▶ **Task details**
Can you write out every line from the start of the records below through the line containing "await (await sunoApi(cookieStr)).concatenate(clip_id);", leaving out any pictures?

Modification records

****************

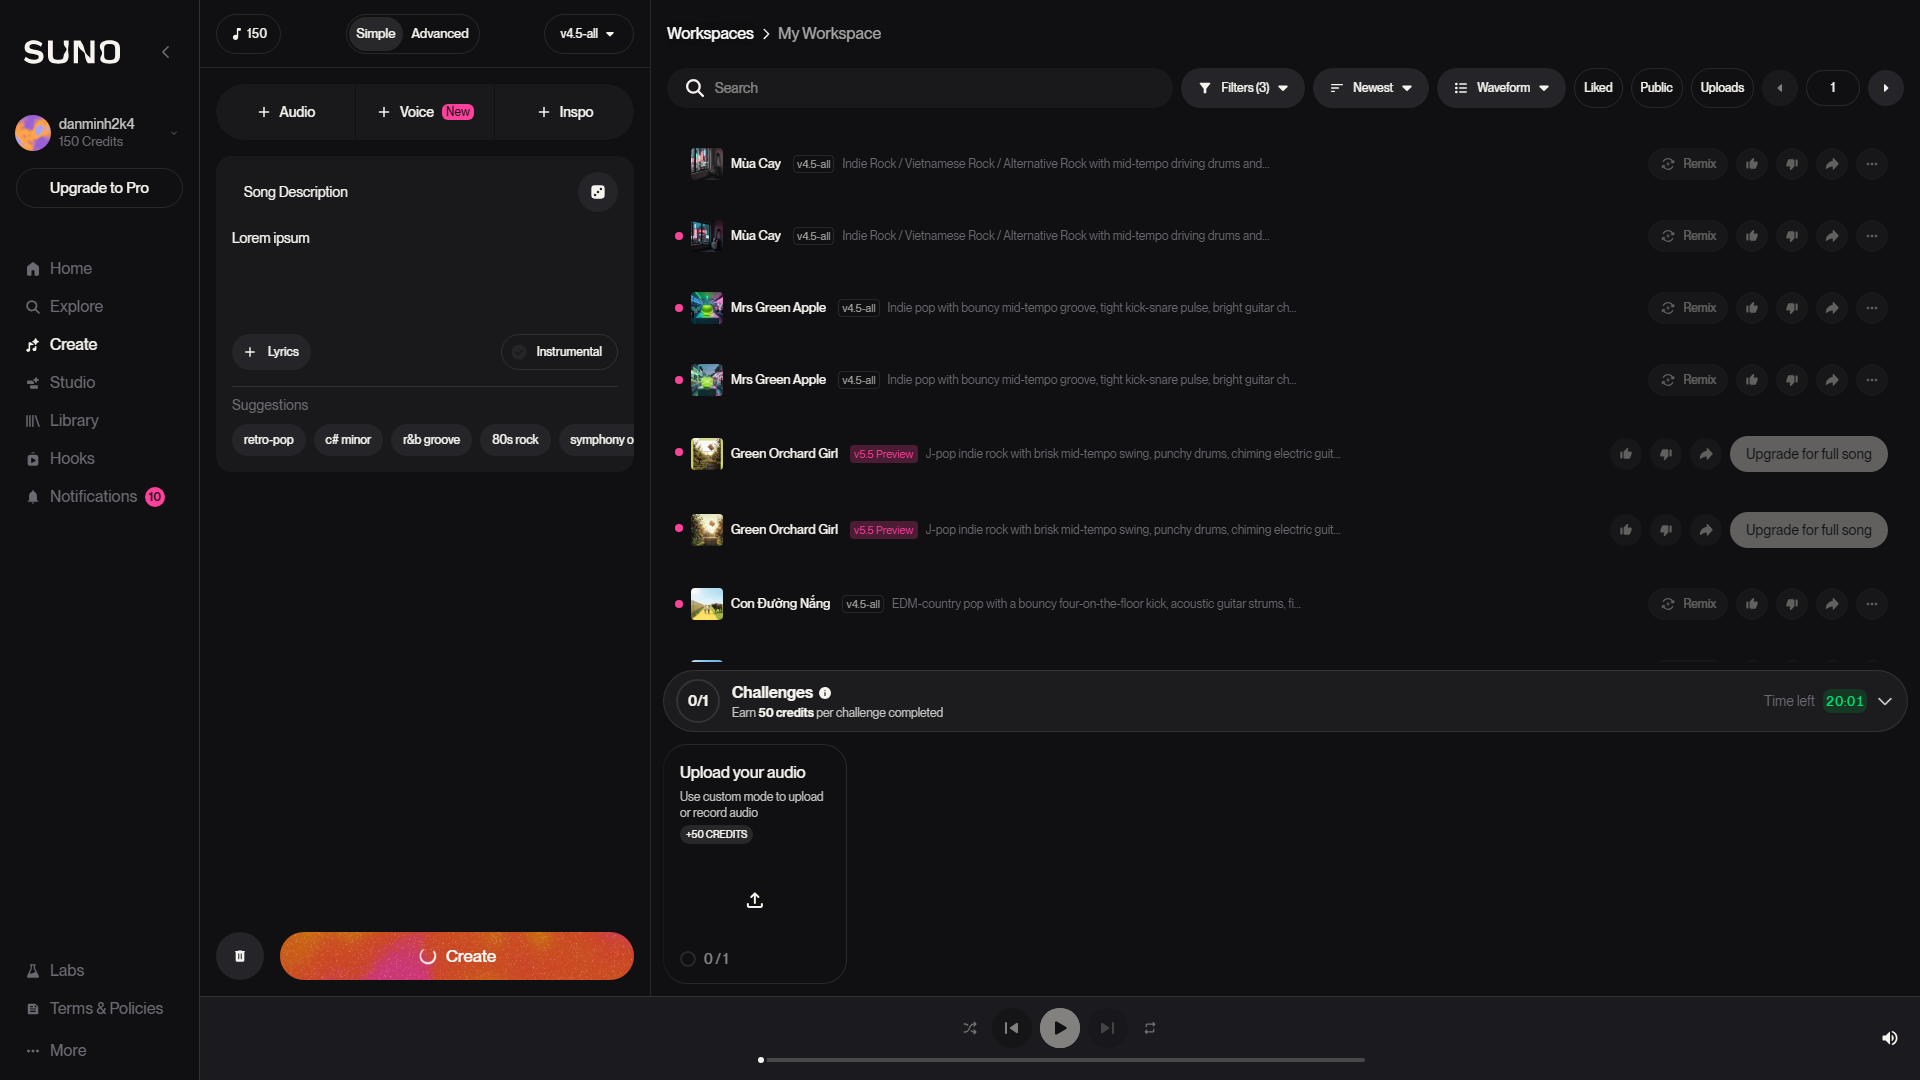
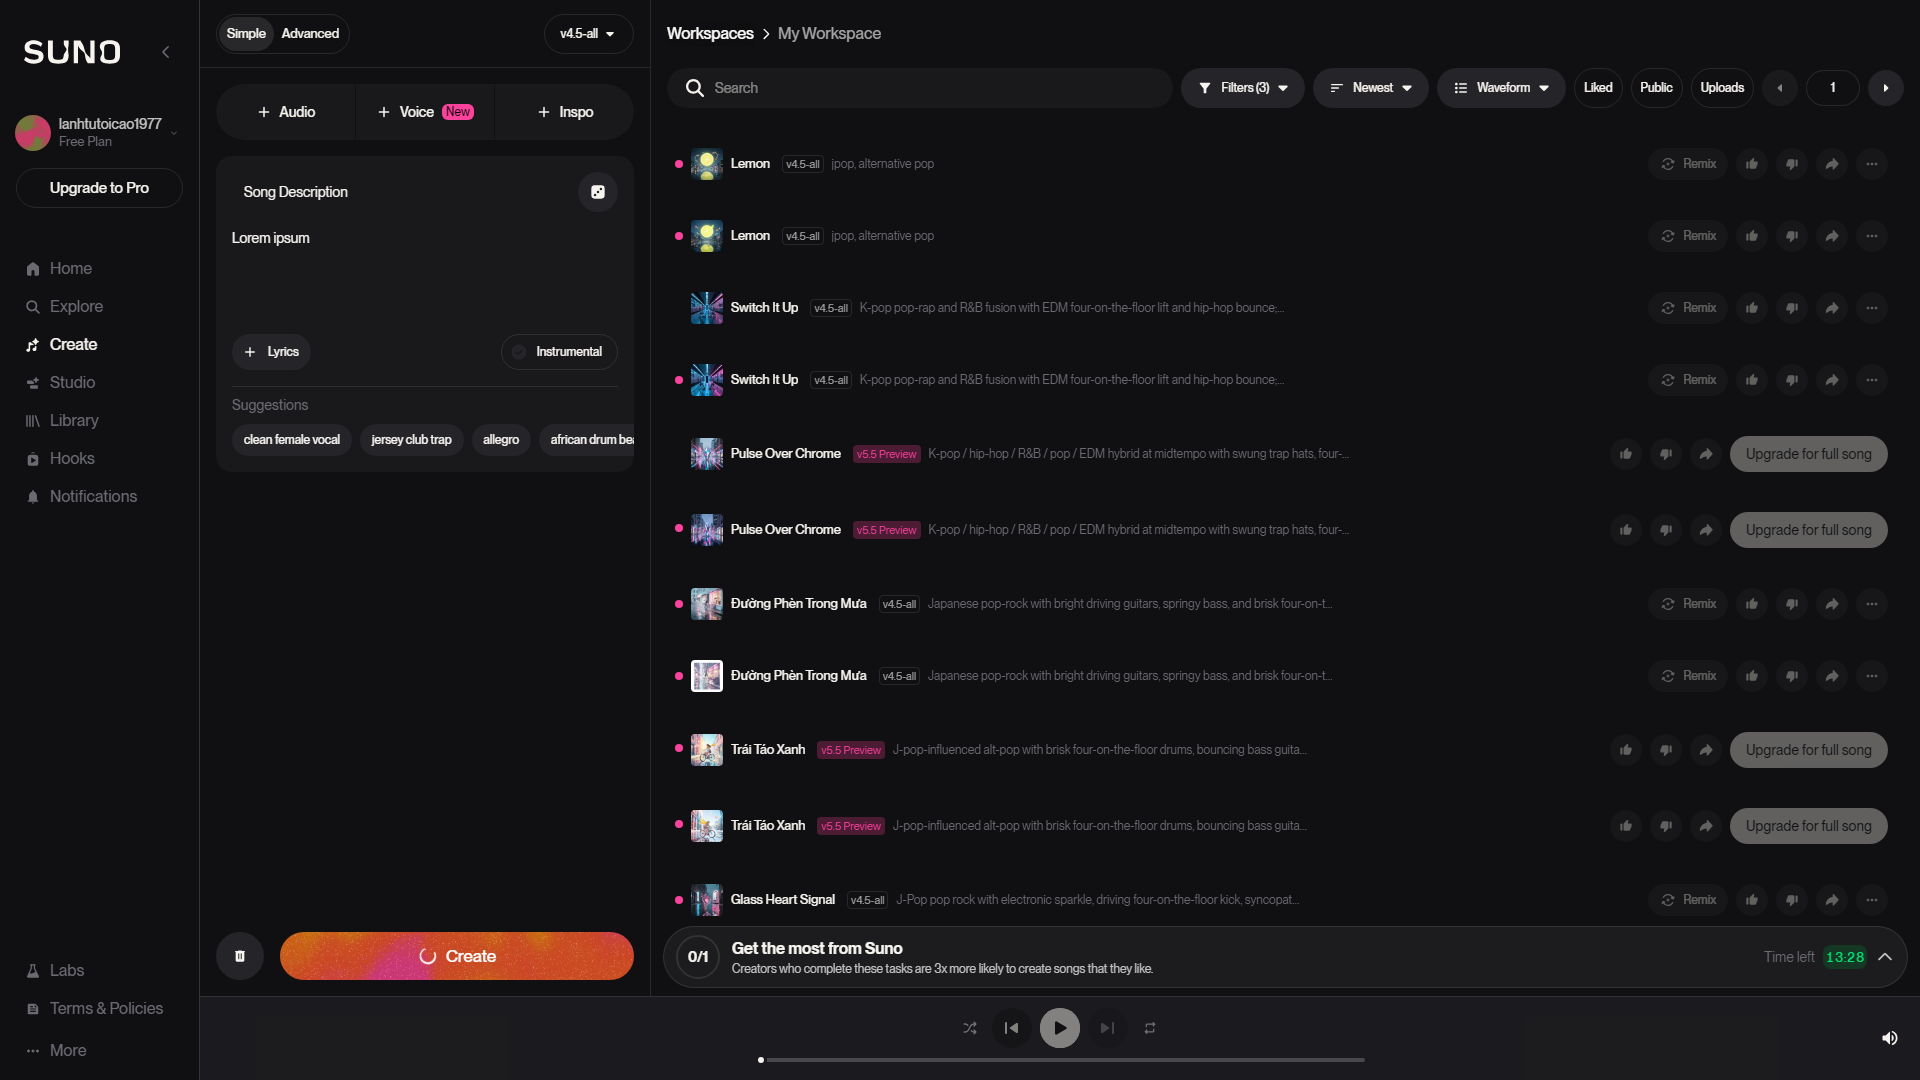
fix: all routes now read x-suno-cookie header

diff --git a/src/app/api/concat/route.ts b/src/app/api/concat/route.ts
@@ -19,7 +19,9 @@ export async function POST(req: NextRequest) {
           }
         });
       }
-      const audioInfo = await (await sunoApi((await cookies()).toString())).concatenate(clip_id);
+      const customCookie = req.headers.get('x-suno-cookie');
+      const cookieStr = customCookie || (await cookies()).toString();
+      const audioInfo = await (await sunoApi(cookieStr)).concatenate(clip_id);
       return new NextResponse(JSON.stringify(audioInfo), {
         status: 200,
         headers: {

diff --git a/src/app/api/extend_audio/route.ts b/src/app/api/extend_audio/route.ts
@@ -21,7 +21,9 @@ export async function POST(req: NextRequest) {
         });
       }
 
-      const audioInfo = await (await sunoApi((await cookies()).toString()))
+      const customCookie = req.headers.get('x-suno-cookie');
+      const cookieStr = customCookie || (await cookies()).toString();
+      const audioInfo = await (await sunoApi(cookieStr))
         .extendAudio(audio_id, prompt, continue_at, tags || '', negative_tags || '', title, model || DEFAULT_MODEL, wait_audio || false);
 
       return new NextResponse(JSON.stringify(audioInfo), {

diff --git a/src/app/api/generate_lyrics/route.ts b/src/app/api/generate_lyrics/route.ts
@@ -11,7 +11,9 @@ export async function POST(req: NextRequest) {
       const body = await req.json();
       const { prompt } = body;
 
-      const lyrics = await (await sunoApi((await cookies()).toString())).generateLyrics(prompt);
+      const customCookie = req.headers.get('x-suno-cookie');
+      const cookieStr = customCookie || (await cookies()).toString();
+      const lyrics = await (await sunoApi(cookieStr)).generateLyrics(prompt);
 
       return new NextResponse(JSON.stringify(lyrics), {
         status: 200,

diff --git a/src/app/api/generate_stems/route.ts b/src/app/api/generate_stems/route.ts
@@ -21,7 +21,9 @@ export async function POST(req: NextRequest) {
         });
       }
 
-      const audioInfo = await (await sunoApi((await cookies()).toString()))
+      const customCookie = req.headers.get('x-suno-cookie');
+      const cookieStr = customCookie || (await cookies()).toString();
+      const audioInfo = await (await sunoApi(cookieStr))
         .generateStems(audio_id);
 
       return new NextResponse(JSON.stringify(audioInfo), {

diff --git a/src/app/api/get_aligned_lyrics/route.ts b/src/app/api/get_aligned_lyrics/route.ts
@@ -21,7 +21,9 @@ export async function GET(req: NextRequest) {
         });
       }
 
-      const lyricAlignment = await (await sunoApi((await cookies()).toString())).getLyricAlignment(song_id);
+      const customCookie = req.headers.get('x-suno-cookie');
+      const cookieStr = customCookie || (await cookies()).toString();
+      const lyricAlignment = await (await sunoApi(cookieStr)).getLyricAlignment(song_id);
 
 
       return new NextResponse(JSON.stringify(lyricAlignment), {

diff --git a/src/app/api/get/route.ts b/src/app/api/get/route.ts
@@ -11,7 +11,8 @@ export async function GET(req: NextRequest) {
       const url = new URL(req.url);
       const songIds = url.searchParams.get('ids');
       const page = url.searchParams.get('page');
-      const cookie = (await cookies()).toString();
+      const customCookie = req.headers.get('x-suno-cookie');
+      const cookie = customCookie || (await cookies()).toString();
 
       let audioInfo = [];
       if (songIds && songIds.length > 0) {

****************

▶ **Exercise answer**
fix: all routes now read x-suno-cookie header

diff --git a/src/app/api/concat/route.ts b/src/app/api/concat/route.ts
@@ -19,7 +19,9 @@ export async function POST(req: NextRequest) {
           }
         });
       }
-      const audioInfo = await (await sunoApi((await cookies()).toString())).concatenate(clip_id);
+      const customCookie = req.headers.get('x-suno-cookie');
+      const cookieStr = customCookie || (await cookies()).toString();
+      const audioInfo = await (await sunoApi(cookieStr)).concatenate(clip_id);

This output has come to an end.